The Russian track at Sochi is coming along really well, the Pit facilities are almost complete and also the track is coming along to a decent standard. However, the 2014 winter Olympics still need to take place in order for the final detail pieces to be put into place. This race will happen, and the track will be completed. There’s more than money riding on this race.

If I was to say there may be one race that is omitted from the event list it will be Korea, as the customs to the country is a killer, taking up to 3 days to clear for some teams and also the 6 hour drive from Soul to Yeongam is a bit of a passion killer for the teams and media, especially when the nearest towns are an hours drive away from the track.

More interestingly in the FIA press release, there is provision that the FIA could set up single suppliers in more than the present of tyres. This may mean a standardised and homologated fuel for all. In 2010 there was supposed to be a new ‘high density’ fuel that has more energy and make the engines more fuel efficient, Virgin was caught out and Nick Wirth had to manufacture 3 new chassis for the team. I think this is a threat across the teams that costs need to be reduced now. Pirelli have all but been confirmed by the FIA to continue into 2014.

There has also been a confirmation from FOM that GP2 team Russian Time are going to run a GP3 programme replacing GP3 team Bamboo engineering in 2014. This is great news as the team are expanding on where iSport left off, and the fact they can make the team run on a €5m budget for 2013 and run for both Teams and drivers title with Sam Bird is encouraging. This will mean that Russian Time will need a budget of about €12m for all GP2 and GP3 running in 2014 to my estimates. There is musings that Russian Time are looking at a F1 entry in 2015 or more probably 2016. I find this highly doubtful, as the teams Modus Operandi has always been about providing drivers a way into F1. Time (or is that Russian Time) will tell.

The 2014 F1 calendar:

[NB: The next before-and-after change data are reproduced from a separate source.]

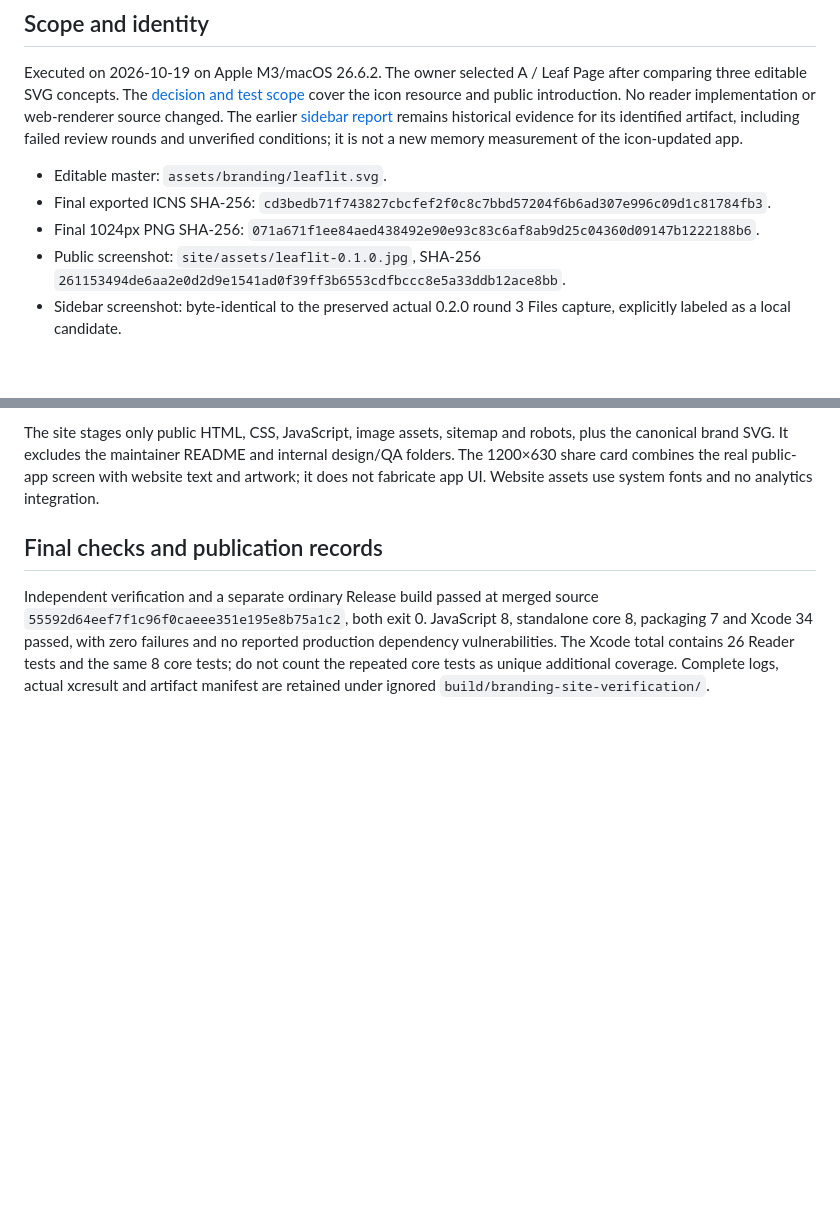
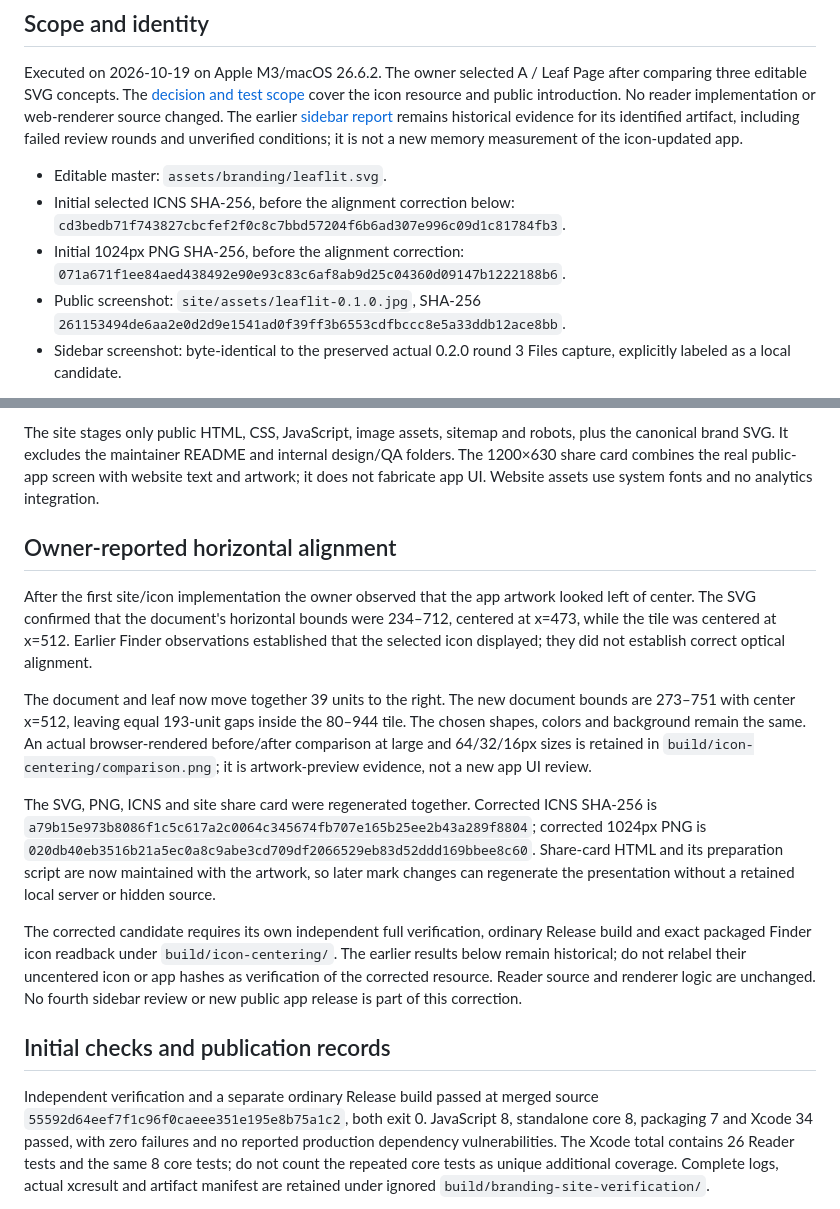
Before and after one commit to magicsih/leaflit, a Markdown page: docs/qa/branding-and-site.md, 2 parts joined by grey strips. Drawn GitHub-style; blank space fills up the shorter version.

```diff
--- a/docs/qa/branding-and-site.md
+++ b/docs/qa/branding-and-site.md
@@ -5,8 +5,8 @@
 Executed on 2026-10-19 on Apple M3/macOS 26.6.2. The owner selected A / Leaf Page after comparing three editable SVG concepts. The [decision and test scope](../design/app-icon/design.md) cover the icon resource and public introduction. No reader implementation or web-renderer source changed. The earlier [sidebar report](sidebar-report.md) remains historical evidence for its identified artifact, including failed review rounds and unverified conditions; it is not a new memory measurement of the icon-updated app.
 
 - Editable master: `assets/branding/leaflit.svg`.
-- Final exported ICNS SHA-256: `cd3bedb71f743827cbcfef2f0c8c7bbd57204f6b6ad307e996c09d1c81784fb3`.
-- Final 1024px PNG SHA-256: `071a671f1ee84aed438492e90e93c83c6af8ab9d25c04360d09147b1222188b6`.
+- Initial selected ICNS SHA-256, before the alignment correction below: `cd3bedb71f743827cbcfef2f0c8c7bbd57204f6b6ad307e996c09d1c81784fb3`.
+- Initial 1024px PNG SHA-256, before the alignment correction: `071a671f1ee84aed438492e90e93c83c6af8ab9d25c04360d09147b1222188b6`.
 - Public screenshot: `site/assets/leaflit-0.1.0.jpg`, SHA-256 `261153494de6aa2e0d2d9e1541ad0f39ff3b6553cdfbccc8e5a33ddb12ace8bb`.
 - Sidebar screenshot: byte-identical to the preserved actual 0.2.0 round 3 Files capture, explicitly labeled as a local candidate.
 
@@ -36,7 +36,17 @@ Initial harness attempts did not complete: the bundled Playwright Chromium execu
 
 The site stages only public HTML, CSS, JavaScript, image assets, sitemap and robots, plus the canonical brand SVG. It excludes the maintainer README and internal design/QA folders. The 1200×630 share card combines the real public-app screen with website text and artwork; it does not fabricate app UI. Website assets use system fonts and no analytics integration.
 
-## Final checks and publication records
+## Owner-reported horizontal alignment
+
+After the first site/icon implementation the owner observed that the app artwork looked left of center. The SVG confirmed that the document's horizontal bounds were 234–712, centered at x=473, while the tile was centered at x=512. Earlier Finder observations established that the selected icon displayed; they did not establish correct optical alignment.
+
+The document and leaf now move together 39 units to the right. The new document bounds are 273–751 with center x=512, leaving equal 193-unit gaps inside the 80–944 tile. The chosen shapes, colors and background remain the same. An actual browser-rendered before/after comparison at large and 64/32/16px sizes is retained in `build/icon-centering/comparison.png`; it is artwork-preview evidence, not a new app UI review.
+
+The SVG, PNG, ICNS and site share card were regenerated together. Corrected ICNS SHA-256 is `a79b15e973b8086f1c5c617a2c0064c345674fb707e165b25ee2b43a289f8804`; corrected 1024px PNG is `020db40eb3516b21a5ec0a8c9abe3cd709df2066529eb83d52ddd169bbee8c60`. Share-card HTML and its preparation script are now maintained with the artwork, so later mark changes can regenerate the presentation without a retained local server or hidden source.
+
+The corrected candidate requires its own independent full verification, ordinary Release build and exact packaged Finder icon readback under `build/icon-centering/`. The earlier results below remain historical; do not relabel their uncentered icon or app hashes as verification of the corrected resource. Reader source and renderer logic are unchanged. No fourth sidebar review or new public app release is part of this correction.
+
+## Initial checks and publication records
 
 Independent verification and a separate ordinary Release build passed at merged source `55592d64eef7f1c96f0caeee351e195e8b75a1c2`, both exit 0. JavaScript 8, standalone core 8, packaging 7 and Xcode 34 passed, with zero failures and no reported production dependency vulnerabilities. The Xcode total contains 26 Reader tests and the same 8 core tests; do not count the repeated core tests as unique additional coverage. Complete logs, actual xcresult and artifact manifest are retained under ignored `build/branding-site-verification/`.
 
```
Also changed, not shown: assets/branding/README.md (+3 -0 lines), site/README.md (+1 -1 lines), assets/branding/leaflit-1024.png, site/assets/social-preview.png, 4 other files.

16 March Grand Prix of Australia
30 March Grand Prix of Malaysia
06 April Grand Prix of Bahrain
20 April Grand Prix of China
27 April Grand Prix of Korea (provisional)
11 May Grand Prix of Spain
25 May Grand Prix of Monaco
01 June Grand Prix of America, New Jersey (provisional*)
08 June Grand Prix of Canada
22 June Grand Prix of Austria
06 July Grand Prix of Great Britain
20 July Grand Prix of Germany (Hockenheim)
27 July Grand Prix of Hungary
24 August Grand Prix of Belgium
07 September Grand Prix of Italy
21 September Grand Prix of Singapore
05 October Grand Prix of Russia (Sochi)
12 October Grand Prix of Japan
26 October Grand Prix of Abu Dhabi
09 November Grand Prix of USA (Austin)
16 November Grand Prix of Mexico (provisional*)
30 November Grand Prix of Brazil

* Subject to the circuit approval